▶ **EXERCISE GOAL**
Please find every line in the entries below that contains the string "href", and copy it.

[Before-and-after change data]
--- --- ---

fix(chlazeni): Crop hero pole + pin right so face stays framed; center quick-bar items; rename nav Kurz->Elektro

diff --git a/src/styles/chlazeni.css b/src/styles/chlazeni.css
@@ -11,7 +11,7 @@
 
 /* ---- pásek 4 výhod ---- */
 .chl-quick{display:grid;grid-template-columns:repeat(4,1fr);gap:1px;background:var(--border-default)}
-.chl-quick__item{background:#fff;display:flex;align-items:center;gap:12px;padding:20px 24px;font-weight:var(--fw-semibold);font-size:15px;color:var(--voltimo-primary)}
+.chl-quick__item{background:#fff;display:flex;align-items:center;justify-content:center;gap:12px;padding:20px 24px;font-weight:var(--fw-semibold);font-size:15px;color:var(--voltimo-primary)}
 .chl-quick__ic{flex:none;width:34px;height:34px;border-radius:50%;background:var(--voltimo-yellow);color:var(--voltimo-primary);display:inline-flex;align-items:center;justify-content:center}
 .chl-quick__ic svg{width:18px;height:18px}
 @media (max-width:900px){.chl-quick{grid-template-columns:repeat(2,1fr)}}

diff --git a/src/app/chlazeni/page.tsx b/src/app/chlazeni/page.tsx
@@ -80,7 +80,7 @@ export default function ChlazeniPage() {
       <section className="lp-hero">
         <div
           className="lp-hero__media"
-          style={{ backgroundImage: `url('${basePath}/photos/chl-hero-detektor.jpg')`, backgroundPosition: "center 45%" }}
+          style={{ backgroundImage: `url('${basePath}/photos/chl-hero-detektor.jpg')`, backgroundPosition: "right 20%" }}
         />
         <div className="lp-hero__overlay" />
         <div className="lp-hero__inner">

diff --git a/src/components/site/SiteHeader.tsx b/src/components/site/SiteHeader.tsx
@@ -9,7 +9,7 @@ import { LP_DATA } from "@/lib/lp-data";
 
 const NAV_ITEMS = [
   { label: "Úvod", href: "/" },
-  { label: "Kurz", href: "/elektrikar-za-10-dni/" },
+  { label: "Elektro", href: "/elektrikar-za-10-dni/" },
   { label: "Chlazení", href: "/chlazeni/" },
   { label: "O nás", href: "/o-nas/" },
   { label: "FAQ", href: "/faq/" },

--- --- ---

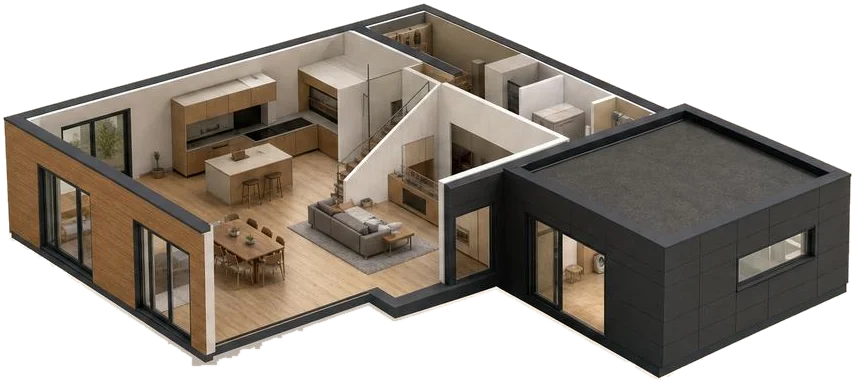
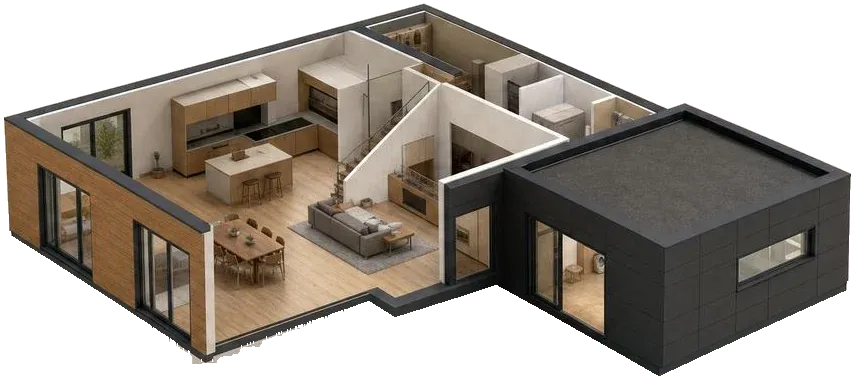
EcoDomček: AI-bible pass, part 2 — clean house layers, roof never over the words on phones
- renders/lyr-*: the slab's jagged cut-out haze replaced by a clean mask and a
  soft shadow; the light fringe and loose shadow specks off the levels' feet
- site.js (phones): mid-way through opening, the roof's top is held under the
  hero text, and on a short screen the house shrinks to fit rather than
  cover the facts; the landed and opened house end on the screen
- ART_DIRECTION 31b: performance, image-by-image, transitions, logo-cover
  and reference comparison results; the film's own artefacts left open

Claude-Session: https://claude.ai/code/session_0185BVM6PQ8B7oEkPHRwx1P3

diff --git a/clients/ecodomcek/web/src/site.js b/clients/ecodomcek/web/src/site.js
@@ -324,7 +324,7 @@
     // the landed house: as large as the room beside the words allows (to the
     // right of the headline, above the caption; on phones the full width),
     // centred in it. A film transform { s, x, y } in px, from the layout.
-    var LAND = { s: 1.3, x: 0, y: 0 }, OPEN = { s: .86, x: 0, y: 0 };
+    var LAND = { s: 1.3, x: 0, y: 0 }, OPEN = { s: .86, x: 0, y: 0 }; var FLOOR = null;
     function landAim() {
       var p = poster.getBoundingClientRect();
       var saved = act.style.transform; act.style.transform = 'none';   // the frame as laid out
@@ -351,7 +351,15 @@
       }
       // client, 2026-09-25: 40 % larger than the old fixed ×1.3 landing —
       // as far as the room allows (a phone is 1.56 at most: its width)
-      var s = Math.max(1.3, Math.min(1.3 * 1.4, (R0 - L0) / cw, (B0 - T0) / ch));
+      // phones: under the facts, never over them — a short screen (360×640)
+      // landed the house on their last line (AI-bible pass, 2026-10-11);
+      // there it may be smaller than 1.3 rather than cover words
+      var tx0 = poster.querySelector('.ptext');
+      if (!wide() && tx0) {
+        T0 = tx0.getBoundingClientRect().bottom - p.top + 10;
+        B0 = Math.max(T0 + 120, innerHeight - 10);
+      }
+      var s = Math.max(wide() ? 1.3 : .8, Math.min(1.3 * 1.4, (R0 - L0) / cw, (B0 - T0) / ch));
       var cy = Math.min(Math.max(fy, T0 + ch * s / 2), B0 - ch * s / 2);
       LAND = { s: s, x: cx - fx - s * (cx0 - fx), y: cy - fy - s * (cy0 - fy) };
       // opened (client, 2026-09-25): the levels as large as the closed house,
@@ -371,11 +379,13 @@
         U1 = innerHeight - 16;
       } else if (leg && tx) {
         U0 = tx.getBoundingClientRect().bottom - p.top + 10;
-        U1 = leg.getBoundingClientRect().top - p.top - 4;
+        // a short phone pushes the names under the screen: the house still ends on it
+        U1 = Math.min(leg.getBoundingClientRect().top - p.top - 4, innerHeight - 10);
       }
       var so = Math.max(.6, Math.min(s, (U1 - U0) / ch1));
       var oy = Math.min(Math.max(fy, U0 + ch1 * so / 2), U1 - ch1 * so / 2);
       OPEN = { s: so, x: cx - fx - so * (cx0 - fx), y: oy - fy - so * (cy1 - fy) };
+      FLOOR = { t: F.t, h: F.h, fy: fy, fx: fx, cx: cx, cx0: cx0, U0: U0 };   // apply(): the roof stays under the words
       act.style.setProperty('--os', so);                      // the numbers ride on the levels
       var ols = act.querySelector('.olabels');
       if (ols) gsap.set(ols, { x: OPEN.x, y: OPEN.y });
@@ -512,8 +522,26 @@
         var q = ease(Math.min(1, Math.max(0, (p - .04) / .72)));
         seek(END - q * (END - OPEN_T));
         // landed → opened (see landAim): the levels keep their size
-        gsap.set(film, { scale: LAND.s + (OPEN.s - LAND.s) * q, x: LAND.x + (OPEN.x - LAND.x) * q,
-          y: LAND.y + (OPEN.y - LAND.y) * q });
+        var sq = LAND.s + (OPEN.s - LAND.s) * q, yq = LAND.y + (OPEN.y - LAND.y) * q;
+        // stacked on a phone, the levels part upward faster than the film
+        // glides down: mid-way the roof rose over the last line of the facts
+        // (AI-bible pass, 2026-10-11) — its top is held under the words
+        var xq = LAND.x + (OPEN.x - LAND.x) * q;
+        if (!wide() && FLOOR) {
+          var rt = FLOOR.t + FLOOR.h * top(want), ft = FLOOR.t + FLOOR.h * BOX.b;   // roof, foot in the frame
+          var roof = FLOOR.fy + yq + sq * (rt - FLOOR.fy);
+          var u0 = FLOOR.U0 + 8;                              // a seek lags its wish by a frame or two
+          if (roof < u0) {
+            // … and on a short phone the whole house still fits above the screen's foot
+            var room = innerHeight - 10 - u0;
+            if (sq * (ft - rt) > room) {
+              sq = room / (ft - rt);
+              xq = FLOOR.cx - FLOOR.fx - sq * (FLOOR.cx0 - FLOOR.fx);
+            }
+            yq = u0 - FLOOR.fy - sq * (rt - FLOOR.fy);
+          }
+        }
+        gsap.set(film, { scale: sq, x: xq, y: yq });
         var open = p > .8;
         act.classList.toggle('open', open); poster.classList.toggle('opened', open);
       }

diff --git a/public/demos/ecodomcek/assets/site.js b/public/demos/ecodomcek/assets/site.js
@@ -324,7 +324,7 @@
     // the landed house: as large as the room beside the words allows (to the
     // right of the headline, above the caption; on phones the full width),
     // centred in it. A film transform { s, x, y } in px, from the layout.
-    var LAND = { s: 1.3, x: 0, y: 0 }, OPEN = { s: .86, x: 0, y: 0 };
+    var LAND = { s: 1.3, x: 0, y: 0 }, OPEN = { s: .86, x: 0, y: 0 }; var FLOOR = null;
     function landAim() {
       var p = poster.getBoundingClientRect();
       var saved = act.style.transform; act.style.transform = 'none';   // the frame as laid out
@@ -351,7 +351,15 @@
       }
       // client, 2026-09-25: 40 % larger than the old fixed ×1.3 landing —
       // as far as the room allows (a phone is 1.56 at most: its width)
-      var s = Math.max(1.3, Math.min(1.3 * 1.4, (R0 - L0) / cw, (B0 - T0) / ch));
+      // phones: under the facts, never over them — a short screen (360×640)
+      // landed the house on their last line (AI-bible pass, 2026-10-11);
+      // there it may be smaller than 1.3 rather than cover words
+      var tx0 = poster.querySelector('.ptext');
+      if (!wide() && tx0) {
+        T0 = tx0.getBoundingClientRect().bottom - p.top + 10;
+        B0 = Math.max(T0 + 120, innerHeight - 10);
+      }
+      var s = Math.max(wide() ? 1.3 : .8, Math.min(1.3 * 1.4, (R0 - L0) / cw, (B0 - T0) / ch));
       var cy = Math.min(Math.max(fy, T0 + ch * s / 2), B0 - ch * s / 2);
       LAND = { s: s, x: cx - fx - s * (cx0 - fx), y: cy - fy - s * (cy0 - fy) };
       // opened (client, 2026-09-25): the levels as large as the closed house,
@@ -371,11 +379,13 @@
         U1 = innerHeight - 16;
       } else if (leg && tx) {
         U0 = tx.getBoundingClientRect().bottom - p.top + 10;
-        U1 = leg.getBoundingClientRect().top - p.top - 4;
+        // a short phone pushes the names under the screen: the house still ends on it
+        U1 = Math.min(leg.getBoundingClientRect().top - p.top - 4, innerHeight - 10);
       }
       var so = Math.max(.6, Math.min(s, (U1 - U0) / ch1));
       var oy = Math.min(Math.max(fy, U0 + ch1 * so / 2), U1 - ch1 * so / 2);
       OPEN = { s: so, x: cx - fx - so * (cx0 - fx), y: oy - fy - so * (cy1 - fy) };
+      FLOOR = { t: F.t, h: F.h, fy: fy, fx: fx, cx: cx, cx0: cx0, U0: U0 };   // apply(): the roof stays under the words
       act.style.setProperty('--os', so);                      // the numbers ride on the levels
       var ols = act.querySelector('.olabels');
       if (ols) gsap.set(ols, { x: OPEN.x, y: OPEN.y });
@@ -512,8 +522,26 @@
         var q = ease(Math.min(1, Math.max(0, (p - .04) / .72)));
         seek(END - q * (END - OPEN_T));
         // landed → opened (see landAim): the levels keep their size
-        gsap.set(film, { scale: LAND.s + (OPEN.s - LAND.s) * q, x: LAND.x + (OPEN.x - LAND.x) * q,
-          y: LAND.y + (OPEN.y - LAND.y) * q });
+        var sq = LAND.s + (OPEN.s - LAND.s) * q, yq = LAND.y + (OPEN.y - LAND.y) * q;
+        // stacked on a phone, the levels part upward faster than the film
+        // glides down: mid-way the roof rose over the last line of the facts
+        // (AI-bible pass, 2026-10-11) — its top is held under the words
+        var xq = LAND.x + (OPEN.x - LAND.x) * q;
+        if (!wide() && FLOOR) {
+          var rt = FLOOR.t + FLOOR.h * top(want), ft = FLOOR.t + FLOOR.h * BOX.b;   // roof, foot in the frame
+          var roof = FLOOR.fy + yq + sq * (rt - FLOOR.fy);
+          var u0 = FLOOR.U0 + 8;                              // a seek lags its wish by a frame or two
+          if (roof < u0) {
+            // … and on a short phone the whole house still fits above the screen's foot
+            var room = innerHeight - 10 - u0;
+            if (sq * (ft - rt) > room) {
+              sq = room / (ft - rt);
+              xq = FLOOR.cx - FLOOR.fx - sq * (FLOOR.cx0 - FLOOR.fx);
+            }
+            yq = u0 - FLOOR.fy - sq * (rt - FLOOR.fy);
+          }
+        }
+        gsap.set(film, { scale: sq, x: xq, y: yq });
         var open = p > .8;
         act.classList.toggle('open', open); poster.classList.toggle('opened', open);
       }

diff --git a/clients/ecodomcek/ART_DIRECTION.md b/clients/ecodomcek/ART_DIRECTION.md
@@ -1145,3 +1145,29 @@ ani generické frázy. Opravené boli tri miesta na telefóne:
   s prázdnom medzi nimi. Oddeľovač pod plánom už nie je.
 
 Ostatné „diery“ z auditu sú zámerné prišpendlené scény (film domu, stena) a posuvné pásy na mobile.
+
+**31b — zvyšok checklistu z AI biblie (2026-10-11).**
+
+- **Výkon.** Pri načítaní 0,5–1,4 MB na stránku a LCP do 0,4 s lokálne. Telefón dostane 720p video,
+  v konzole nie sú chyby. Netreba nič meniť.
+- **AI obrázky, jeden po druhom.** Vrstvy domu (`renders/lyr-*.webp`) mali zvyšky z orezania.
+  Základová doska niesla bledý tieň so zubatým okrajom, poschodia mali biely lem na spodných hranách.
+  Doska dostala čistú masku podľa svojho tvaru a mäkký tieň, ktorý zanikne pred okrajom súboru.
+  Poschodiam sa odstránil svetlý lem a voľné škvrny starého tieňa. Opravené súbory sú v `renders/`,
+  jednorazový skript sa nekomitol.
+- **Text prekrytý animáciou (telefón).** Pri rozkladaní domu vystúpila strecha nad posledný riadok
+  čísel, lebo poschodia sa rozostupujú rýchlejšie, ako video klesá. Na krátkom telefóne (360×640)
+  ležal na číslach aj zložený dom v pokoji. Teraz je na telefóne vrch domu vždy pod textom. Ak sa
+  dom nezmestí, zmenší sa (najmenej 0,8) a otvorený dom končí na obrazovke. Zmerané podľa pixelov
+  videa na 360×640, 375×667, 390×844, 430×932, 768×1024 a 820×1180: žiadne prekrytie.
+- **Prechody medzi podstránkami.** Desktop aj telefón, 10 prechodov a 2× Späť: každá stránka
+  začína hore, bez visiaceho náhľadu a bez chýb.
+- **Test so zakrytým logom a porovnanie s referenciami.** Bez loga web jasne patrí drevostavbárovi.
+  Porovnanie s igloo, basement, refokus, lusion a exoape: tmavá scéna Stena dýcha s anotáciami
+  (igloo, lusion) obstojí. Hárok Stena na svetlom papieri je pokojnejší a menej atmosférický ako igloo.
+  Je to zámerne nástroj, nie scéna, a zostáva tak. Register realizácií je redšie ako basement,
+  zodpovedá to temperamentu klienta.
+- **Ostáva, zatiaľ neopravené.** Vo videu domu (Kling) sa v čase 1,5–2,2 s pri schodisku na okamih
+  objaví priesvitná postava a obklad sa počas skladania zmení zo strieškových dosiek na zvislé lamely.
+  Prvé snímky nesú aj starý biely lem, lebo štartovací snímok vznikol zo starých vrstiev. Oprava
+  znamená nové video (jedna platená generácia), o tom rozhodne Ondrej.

--- --- ---

▶ **SOLVED EXERCISE**
   { label: "Úvod", href: "/" },
-  { label: "Kurz", href: "/elektrikar-za-10-dni/" },
+  { label: "Elektro", href: "/elektrikar-za-10-dni/" },
   { label: "Chlazení", href: "/chlazeni/" },
   { label: "O nás", href: "/o-nas/" },
   { label: "FAQ", href: "/faq/" },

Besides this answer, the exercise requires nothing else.